=== WORK REQUEST ===
Whenever a line contains the string "safely", copy it out of the entries.

Dataset entries:
○ ○ ○ ○
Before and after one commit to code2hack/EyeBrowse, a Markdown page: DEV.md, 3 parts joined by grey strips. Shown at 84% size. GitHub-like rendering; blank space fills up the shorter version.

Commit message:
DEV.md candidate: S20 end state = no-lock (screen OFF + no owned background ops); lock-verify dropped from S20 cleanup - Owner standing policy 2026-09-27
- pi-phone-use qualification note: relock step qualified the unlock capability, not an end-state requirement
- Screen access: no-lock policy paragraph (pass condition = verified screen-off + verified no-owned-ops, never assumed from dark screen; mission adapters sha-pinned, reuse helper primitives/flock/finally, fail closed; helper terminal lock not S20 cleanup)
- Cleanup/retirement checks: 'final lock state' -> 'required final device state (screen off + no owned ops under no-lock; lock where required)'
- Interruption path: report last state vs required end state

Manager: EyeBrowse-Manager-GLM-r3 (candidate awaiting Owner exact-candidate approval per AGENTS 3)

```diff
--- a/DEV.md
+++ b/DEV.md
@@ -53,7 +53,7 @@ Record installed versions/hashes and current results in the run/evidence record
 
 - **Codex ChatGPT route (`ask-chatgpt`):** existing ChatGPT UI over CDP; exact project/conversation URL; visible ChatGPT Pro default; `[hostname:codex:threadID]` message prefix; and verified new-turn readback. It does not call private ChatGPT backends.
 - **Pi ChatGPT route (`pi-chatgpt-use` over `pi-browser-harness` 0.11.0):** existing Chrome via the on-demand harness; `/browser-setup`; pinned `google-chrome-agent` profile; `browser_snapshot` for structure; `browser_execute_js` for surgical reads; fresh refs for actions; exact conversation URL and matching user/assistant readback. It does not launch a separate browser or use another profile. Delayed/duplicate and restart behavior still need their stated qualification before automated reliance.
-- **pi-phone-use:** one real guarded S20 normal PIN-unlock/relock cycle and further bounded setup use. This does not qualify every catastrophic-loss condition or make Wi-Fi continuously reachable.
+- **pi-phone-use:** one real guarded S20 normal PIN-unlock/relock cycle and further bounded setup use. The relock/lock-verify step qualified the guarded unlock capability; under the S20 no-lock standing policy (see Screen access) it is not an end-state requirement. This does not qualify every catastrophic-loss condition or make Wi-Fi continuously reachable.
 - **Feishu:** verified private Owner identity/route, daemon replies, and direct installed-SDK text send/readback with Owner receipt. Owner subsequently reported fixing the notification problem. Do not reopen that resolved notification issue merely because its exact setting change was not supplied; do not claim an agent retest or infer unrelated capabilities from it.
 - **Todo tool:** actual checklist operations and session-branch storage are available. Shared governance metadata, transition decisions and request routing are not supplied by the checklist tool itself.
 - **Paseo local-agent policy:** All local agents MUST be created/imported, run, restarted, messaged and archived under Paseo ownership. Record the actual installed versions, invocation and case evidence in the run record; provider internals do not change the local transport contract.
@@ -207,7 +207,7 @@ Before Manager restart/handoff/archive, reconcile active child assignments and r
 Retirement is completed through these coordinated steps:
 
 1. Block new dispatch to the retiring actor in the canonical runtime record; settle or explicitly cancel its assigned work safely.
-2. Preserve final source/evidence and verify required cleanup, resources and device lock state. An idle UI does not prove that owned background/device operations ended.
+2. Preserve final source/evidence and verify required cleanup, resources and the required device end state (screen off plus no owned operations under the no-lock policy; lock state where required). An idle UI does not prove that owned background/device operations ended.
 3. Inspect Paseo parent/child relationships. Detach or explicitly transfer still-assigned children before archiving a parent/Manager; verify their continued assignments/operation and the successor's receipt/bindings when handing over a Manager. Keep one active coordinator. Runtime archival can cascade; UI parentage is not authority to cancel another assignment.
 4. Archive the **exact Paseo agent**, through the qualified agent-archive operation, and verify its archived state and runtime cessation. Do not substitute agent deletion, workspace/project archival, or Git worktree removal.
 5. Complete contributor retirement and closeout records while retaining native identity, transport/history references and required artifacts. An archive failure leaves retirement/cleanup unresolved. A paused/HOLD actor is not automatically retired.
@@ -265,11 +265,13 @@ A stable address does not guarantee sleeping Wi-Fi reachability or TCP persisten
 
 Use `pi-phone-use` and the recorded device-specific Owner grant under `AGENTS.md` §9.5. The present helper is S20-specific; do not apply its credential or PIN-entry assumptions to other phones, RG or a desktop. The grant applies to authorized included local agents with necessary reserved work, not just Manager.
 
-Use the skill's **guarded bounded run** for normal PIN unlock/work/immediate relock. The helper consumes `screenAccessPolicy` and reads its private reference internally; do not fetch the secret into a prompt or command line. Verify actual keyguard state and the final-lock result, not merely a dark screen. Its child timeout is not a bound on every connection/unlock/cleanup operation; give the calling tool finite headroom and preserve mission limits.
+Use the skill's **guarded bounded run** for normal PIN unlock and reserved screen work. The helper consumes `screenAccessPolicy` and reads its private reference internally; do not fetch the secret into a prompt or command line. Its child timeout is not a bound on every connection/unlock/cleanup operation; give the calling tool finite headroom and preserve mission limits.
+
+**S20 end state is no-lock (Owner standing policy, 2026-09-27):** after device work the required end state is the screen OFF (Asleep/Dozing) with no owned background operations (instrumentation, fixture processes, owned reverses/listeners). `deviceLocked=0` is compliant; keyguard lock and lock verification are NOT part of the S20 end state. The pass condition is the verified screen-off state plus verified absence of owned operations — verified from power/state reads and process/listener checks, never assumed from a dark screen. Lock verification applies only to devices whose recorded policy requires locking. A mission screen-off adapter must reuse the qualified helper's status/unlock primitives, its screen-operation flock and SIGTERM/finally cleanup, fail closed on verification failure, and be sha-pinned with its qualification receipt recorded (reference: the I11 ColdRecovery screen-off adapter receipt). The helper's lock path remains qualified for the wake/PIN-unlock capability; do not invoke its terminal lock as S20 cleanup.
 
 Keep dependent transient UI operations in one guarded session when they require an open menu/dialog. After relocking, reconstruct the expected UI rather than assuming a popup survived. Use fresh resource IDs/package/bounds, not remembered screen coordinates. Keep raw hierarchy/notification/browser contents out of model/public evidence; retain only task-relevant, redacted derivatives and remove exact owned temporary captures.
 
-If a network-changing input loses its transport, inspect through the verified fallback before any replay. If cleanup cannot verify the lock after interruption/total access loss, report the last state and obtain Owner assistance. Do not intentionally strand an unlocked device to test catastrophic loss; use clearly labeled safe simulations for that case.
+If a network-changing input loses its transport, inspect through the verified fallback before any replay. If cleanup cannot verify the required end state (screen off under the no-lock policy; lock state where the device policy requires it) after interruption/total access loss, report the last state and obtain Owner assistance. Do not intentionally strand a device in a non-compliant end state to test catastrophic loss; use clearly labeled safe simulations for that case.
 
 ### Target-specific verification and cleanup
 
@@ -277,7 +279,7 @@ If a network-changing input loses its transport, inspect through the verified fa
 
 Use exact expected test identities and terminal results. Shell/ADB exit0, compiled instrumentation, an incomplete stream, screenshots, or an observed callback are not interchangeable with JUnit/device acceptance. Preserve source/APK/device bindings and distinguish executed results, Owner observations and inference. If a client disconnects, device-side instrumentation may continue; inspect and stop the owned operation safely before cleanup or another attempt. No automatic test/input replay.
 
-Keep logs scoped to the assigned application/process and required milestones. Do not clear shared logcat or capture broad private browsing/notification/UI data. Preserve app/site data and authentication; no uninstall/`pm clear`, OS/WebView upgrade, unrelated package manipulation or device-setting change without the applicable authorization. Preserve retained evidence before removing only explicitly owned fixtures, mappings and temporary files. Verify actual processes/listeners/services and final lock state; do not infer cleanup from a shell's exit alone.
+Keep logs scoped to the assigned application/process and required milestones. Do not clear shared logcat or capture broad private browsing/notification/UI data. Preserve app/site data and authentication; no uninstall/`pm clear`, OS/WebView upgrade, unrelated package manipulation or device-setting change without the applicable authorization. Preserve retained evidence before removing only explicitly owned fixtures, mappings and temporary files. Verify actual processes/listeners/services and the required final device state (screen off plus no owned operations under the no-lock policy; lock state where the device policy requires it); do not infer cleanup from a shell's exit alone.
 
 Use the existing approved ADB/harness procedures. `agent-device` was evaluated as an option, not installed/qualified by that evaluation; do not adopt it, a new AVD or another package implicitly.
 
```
○ ○ ○ ○
=== FINISHED TASK ===
 1. Block new dispatch to the retiring actor in the canonical runtime record; settle or explicitly cancel its assigned work safely.
 Use exact expected test identities and terminal results. Shell/ADB exit0, compiled instrumentation, an incomplete stream, screenshots, or an observed callback are not interchangeable with JUnit/device acceptance. Preserve source/APK/device bindings and distinguish executed results, Owner observations and inference. If a client disconnects, device-side instrumentation may continue; inspect and stop the owned operation safely before cleanup or another attempt. No automatic test/input replay.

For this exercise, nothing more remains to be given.